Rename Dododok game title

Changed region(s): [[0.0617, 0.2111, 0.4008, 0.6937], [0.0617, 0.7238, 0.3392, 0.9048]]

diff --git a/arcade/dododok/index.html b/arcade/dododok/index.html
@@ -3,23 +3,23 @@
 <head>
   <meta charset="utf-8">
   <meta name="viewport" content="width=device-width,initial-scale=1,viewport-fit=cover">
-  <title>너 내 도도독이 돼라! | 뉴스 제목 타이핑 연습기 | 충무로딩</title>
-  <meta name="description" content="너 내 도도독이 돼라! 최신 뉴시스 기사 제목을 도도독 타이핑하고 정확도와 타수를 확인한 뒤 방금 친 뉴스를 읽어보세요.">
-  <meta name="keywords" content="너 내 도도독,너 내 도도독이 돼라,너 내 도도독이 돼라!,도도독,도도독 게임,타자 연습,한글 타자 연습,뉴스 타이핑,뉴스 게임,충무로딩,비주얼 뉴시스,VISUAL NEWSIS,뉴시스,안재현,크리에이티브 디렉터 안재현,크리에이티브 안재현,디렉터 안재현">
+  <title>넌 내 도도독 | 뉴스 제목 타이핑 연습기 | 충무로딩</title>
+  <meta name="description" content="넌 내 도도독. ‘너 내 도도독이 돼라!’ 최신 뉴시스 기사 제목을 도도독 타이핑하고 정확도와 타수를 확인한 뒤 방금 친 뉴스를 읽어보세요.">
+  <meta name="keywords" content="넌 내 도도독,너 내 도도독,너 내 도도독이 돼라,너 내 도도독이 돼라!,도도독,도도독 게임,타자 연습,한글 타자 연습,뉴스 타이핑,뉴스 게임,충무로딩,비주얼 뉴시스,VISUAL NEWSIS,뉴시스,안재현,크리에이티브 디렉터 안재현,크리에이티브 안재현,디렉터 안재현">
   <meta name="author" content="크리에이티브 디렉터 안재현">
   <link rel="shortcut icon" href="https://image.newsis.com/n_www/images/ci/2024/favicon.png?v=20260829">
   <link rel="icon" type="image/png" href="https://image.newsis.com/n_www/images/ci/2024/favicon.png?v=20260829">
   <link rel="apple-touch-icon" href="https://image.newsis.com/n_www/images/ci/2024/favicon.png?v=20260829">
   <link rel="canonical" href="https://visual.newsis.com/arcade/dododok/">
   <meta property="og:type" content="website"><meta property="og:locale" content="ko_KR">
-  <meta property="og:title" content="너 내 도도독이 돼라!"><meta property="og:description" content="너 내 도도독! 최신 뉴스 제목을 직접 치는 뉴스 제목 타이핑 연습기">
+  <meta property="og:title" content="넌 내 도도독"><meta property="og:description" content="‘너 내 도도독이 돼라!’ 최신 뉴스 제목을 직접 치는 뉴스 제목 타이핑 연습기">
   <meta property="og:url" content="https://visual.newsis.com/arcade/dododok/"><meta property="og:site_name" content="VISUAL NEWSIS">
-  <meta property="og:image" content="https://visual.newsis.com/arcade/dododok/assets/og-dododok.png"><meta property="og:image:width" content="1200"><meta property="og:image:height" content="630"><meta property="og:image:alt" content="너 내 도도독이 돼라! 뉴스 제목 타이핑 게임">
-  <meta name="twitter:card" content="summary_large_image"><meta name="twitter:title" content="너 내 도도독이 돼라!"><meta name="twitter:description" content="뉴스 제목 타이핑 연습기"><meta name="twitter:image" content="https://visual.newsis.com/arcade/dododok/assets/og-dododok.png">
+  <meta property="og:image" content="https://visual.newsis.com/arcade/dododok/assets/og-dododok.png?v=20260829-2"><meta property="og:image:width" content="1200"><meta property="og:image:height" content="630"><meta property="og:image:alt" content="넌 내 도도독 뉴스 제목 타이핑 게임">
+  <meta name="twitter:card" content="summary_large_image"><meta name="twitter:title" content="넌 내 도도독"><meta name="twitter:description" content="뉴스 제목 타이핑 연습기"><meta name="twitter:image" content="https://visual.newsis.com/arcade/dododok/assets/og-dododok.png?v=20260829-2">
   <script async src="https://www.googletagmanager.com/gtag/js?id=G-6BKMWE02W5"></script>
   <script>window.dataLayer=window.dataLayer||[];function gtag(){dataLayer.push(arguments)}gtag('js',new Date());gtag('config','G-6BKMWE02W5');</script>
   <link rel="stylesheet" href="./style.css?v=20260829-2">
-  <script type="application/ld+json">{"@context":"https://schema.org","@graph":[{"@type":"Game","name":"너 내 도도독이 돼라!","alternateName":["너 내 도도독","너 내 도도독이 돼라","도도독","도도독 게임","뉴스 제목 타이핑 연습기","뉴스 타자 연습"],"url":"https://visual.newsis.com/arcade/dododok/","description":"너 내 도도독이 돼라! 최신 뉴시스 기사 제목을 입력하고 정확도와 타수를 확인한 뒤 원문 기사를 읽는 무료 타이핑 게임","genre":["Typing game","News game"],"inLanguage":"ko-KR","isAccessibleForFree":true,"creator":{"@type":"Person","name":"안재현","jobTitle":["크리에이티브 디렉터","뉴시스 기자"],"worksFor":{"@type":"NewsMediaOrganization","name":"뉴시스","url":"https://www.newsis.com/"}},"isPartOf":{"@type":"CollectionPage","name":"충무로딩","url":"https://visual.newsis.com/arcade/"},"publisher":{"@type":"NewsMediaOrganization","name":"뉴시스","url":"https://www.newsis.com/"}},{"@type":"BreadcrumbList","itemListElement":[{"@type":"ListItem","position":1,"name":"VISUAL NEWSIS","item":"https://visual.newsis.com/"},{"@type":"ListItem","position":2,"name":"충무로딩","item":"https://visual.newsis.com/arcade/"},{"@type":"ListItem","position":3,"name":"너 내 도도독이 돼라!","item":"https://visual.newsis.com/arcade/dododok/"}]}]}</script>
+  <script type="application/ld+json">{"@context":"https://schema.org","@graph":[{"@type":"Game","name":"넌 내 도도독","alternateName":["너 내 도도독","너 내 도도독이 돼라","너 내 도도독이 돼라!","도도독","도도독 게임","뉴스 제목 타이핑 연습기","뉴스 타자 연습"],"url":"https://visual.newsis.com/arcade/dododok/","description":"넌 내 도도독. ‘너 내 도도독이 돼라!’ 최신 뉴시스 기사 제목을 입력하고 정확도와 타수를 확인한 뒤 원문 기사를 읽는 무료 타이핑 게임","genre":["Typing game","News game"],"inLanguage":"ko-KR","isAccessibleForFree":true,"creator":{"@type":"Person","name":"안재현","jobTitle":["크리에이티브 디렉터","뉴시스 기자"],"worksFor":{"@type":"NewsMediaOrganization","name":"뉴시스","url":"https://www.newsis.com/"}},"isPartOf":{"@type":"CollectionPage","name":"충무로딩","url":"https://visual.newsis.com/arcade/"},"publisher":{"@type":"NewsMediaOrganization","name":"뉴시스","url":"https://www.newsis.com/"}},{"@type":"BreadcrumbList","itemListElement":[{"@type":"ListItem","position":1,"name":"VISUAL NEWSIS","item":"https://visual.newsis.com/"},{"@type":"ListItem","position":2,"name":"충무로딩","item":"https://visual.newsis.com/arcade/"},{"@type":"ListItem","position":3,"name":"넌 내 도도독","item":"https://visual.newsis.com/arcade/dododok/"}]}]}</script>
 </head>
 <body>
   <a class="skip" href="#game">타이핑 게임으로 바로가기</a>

- **Exercise prompt**: Nothing in the records may be dropped; reproduce them exactly.

- **Output for this exercise**:
Rename Dododok game title

Changed region(s): [[0.0617, 0.2111, 0.4008, 0.6937], [0.0617, 0.7238, 0.3392, 0.9048]]

diff --git a/arcade/dododok/index.html b/arcade/dododok/index.html
@@ -3,23 +3,23 @@
 <head>
   <meta charset="utf-8">
   <meta name="viewport" content="width=device-width,initial-scale=1,viewport-fit=cover">
-  <title>너 내 도도독이 돼라! | 뉴스 제목 타이핑 연습기 | 충무로딩</title>
-  <meta name="description" content="너 내 도도독이 돼라! 최신 뉴시스 기사 제목을 도도독 타이핑하고 정확도와 타수를 확인한 뒤 방금 친 뉴스를 읽어보세요.">
-  <meta name="keywords" content="너 내 도도독,너 내 도도독이 돼라,너 내 도도독이 돼라!,도도독,도도독 게임,타자 연습,한글 타자 연습,뉴스 타이핑,뉴스 게임,충무로딩,비주얼 뉴시스,VISUAL NEWSIS,뉴시스,안재현,크리에이티브 디렉터 안재현,크리에이티브 안재현,디렉터 안재현">
+  <title>넌 내 도도독 | 뉴스 제목 타이핑 연습기 | 충무로딩</title>
+  <meta name="description" content="넌 내 도도독. ‘너 내 도도독이 돼라!’ 최신 뉴시스 기사 제목을 도도독 타이핑하고 정확도와 타수를 확인한 뒤 방금 친 뉴스를 읽어보세요.">
+  <meta name="keywords" content="넌 내 도도독,너 내 도도독,너 내 도도독이 돼라,너 내 도도독이 돼라!,도도독,도도독 게임,타자 연습,한글 타자 연습,뉴스 타이핑,뉴스 게임,충무로딩,비주얼 뉴시스,VISUAL NEWSIS,뉴시스,안재현,크리에이티브 디렉터 안재현,크리에이티브 안재현,디렉터 안재현">
   <meta name="author" content="크리에이티브 디렉터 안재현">
   <link rel="shortcut icon" href="https://image.newsis.com/n_www/images/ci/2024/favicon.png?v=20260829">
   <link rel="icon" type="image/png" href="https://image.newsis.com/n_www/images/ci/2024/favicon.png?v=20260829">
   <link rel="apple-touch-icon" href="https://image.newsis.com/n_www/images/ci/2024/favicon.png?v=20260829">
   <link rel="canonical" href="https://visual.newsis.com/arcade/dododok/">
   <meta property="og:type" content="website"><meta property="og:locale" content="ko_KR">
-  <meta property="og:title" content="너 내 도도독이 돼라!"><meta property="og:description" content="너 내 도도독! 최신 뉴스 제목을 직접 치는 뉴스 제목 타이핑 연습기">
+  <meta property="og:title" content="넌 내 도도독"><meta property="og:description" content="‘너 내 도도독이 돼라!’ 최신 뉴스 제목을 직접 치는 뉴스 제목 타이핑 연습기">
   <meta property="og:url" content="https://visual.newsis.com/arcade/dododok/"><meta property="og:site_name" content="VISUAL NEWSIS">
-  <meta property="og:image" content="https://visual.newsis.com/arcade/dododok/assets/og-dododok.png"><meta property="og:image:width" content="1200"><meta property="og:image:height" content="630"><meta property="og:image:alt" content="너 내 도도독이 돼라! 뉴스 제목 타이핑 게임">
-  <meta name="twitter:card" content="summary_large_image"><meta name="twitter:title" content="너 내 도도독이 돼라!"><meta name="twitter:description" content="뉴스 제목 타이핑 연습기"><meta name="twitter:image" content="https://visual.newsis.com/arcade/dododok/assets/og-dododok.png">
+  <meta property="og:image" content="https://visual.newsis.com/arcade/dododok/assets/og-dododok.png?v=20260829-2"><meta property="og:image:width" content="1200"><meta property="og:image:height" content="630"><meta property="og:image:alt" content="넌 내 도도독 뉴스 제목 타이핑 게임">
+  <meta name="twitter:card" content="summary_large_image"><meta name="twitter:title" content="넌 내 도도독"><meta name="twitter:description" content="뉴스 제목 타이핑 연습기"><meta name="twitter:image" content="https://visual.newsis.com/arcade/dododok/assets/og-dododok.png?v=20260829-2">
   <script async src="https://www.googletagmanager.com/gtag/js?id=G-6BKMWE02W5"></script>
   <script>window.dataLayer=window.dataLayer||[];function gtag(){dataLayer.push(arguments)}gtag('js',new Date());gtag('config','G-6BKMWE02W5');</script>
   <link rel="stylesheet" href="./style.css?v=20260829-2">
-  <script type="application/ld+json">{"@context":"https://schema.org","@graph":[{"@type":"Game","name":"너 내 도도독이 돼라!","alternateName":["너 내 도도독","너 내 도도독이 돼라","도도독","도도독 게임","뉴스 제목 타이핑 연습기","뉴스 타자 연습"],"url":"https://visual.newsis.com/arcade/dododok/","description":"너 내 도도독이 돼라! 최신 뉴시스 기사 제목을 입력하고 정확도와 타수를 확인한 뒤 원문 기사를 읽는 무료 타이핑 게임","genre":["Typing game","News game"],"inLanguage":"ko-KR","isAccessibleForFree":true,"creator":{"@type":"Person","name":"안재현","jobTitle":["크리에이티브 디렉터","뉴시스 기자"],"worksFor":{"@type":"NewsMediaOrganization","name":"뉴시스","url":"https://www.newsis.com/"}},"isPartOf":{"@type":"CollectionPage","name":"충무로딩","url":"https://visual.newsis.com/arcade/"},"publisher":{"@type":"NewsMediaOrganization","name":"뉴시스","url":"https://www.newsis.com/"}},{"@type":"BreadcrumbList","itemListElement":[{"@type":"ListItem","position":1,"name":"VISUAL NEWSIS","item":"https://visual.newsis.com/"},{"@type":"ListItem","position":2,"name":"충무로딩","item":"https://visual.newsis.com/arcade/"},{"@type":"ListItem","position":3,"name":"너 내 도도독이 돼라!","item":"https://visual.newsis.com/arcade/dododok/"}]}]}</script>
+  <script type="application/ld+json">{"@context":"https://schema.org","@graph":[{"@type":"Game","name":"넌 내 도도독","alternateName":["너 내 도도독","너 내 도도독이 돼라","너 내 도도독이 돼라!","도도독","도도독 게임","뉴스 제목 타이핑 연습기","뉴스 타자 연습"],"url":"https://visual.newsis.com/arcade/dododok/","description":"넌 내 도도독. ‘너 내 도도독이 돼라!’ 최신 뉴시스 기사 제목을 입력하고 정확도와 타수를 확인한 뒤 원문 기사를 읽는 무료 타이핑 게임","genre":["Typing game","News game"],"inLanguage":"ko-KR","isAccessibleForFree":true,"creator":{"@type":"Person","name":"안재현","jobTitle":["크리에이티브 디렉터","뉴시스 기자"],"worksFor":{"@type":"NewsMediaOrganization","name":"뉴시스","url":"https://www.newsis.com/"}},"isPartOf":{"@type":"CollectionPage","name":"충무로딩","url":"https://visual.newsis.com/arcade/"},"publisher":{"@type":"NewsMediaOrganization","name":"뉴시스","url":"https://www.newsis.com/"}},{"@type":"BreadcrumbList","itemListElement":[{"@type":"ListItem","position":1,"name":"VISUAL NEWSIS","item":"https://visual.newsis.com/"},{"@type":"ListItem","position":2,"name":"충무로딩","item":"https://visual.newsis.com/arcade/"},{"@type":"ListItem","position":3,"name":"넌 내 도도독","item":"https://visual.newsis.com/arcade/dododok/"}]}]}</script>
 </head>
 <body>
   <a class="skip" href="#game">타이핑 게임으로 바로가기</a>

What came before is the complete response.